BEHIND THE NUMBERS:
Cut funding for family planning services
Increased drug costs for older and disabled Mainers by cutting medication assistance programs
Blocked Medicaid expansion and cut eligibility for Mainers with low income
Positioned Maine as the only state that didn't increase its share of people with health insurance, including 3,600 fewer children with coverage.
Maine dropped from 10th best health ranking to 21st
Protected and expanded reproductive care and abortion access
Reduced medication costs for older and disabled Mainers by restoring funding for medication assistance programs
Implemented Medicaid expansion, giving 95,000 Mainers access to affordable health care, and increased coverage eligibility for 40,000 children
Top-rated pandemic response among states
Maine rose from 21st best health ranking to 8th
Under LePage, Maine fell from being the 10th healthiest state to 21st — under Mills, Maine improved to 8th healthiest
Cutting access to care

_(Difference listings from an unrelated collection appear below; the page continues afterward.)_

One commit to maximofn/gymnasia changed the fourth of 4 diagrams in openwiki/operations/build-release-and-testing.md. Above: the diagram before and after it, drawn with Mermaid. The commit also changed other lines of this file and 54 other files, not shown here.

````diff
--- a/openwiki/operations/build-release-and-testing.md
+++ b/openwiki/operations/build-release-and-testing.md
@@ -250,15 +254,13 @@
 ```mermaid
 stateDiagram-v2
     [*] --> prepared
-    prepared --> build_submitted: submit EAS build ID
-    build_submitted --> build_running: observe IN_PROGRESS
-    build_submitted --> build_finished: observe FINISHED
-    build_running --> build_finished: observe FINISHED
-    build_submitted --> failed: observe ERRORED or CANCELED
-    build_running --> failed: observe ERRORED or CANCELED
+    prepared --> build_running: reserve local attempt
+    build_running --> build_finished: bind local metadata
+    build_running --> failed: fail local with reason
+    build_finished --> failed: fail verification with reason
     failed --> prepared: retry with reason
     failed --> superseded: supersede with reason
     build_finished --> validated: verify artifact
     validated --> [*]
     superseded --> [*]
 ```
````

While other states worked to provide more people with health insurance, LePage worked to take health insurance away, disproportionately impacting rural Maine. Beyond rejecting federal funds to expand Medicaid, he lowered eligibility levels so that many Mainers struggling with low income no longer qualified. Even a single parent earning just $16,000 a year was considered too wealthy. Older, rural Mainers faced higher health insurance costs as a result of changes to insurance laws spearheaded by LePage. Older Mainers with fixed incomes were targeted, too — the popular “Drugs for the Elderly” program was one of the first LePage slashed, leaving thousands of older Mainers unable to afford their medications. LePage also opposed efforts to expand reproductive care through Medicaid and in 2013 defunded family planning services by $400,000, despite research showing that every $1 of public family planning funding saves almost $5 in Medicaid costs. At a time when millions of Americans were gaining access to health care through the Affordable Care Act (ACA), Maine was the only state to not increase its share of people with health care coverage — by the end of LePage’s term, 3,600 fewer children were insured than before he took office. When Maine voters rejected LePage’s approach and used the referendum process to force Medicaid expansion in 2017, LePage refused to implement the law, even when ordered to by courts.
Hollowing out public health systems

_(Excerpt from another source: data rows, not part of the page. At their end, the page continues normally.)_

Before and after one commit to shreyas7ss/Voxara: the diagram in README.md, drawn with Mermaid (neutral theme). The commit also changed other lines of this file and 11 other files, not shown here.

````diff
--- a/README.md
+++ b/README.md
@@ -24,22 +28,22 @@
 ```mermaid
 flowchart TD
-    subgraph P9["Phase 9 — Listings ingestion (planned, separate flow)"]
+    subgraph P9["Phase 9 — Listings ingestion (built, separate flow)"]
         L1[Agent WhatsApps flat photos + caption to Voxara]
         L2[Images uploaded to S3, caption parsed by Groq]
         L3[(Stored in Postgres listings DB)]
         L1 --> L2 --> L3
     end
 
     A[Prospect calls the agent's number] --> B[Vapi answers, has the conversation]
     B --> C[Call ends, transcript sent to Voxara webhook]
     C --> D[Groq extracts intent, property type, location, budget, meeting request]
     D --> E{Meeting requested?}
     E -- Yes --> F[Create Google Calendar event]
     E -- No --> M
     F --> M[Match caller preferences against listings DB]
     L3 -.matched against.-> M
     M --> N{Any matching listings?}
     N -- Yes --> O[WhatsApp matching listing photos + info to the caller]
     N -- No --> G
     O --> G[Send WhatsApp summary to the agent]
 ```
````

LePage’s cut-and-gut approach to state government extended to the Maine Center for Disease Control and Prevention (CDC), the agency tasked with preparing for and responding to public health emergencies like the COVID-19 pandemic. His cuts included ending state and local public health partnerships and largely dismantling the nursing program that fills rural health care gaps and acts as the front line defense in public health emergencies. LePage not only eliminated 111 positions from Maine CDC, he also illegally refused to fill funded positions even after the legislature passed a law requiring him to do so. When he left office in 2019, only 35 percent of the public nursing positions were filled and Maine CDC was only 70 percent staffed.
Restoring Maine's health
According to America’s Health Rankings, Maine went from being ranked 10th in the nation before LePage took office to 21st by the end of his term. Today, Maine is ranked 8th under Governor Janet Mills. As her first act in office, Mills implemented the voter-approved expansion of MaineCare (Maine’s Medicaid), resulting in affordable care for 95,000 Mainers. New laws impacting MaineCare will make as many as 40,000 children newly eligible, provide dental benefits to as many as 190,000 adults, extend postpartum services to new mothers for a full year, and restore eligibility for pregnant and postpartum immigrants and their children that LePage terminated. New programs will soon make it easier for Mainers to automatically know which plans and subsidies they qualify for and reduce higher fees charged in rural counties. Unlike LePage, Mills has also worked to both protect and expand access to the full spectrum of reproductive care, including requiring public and private insurers that offer prenatal coverage to include abortion care.
Top-rated pandemic response
Mills’ work to rebuild Maine’s gutted public health infrastructure was made more challenging by the simultaneous onset of a worldwide pandemic. As of June 2022, Maine had one of the highest vaccination rates and one of the lowest death rates in the nation, and Mills’ pandemic response earned one of the highest state rankings by conservative economists. LePage has been critical of Mills’ strategy, holding up South Dakota — a state with a death rate almost twice as high as Maine’s — as a model for pandemic response.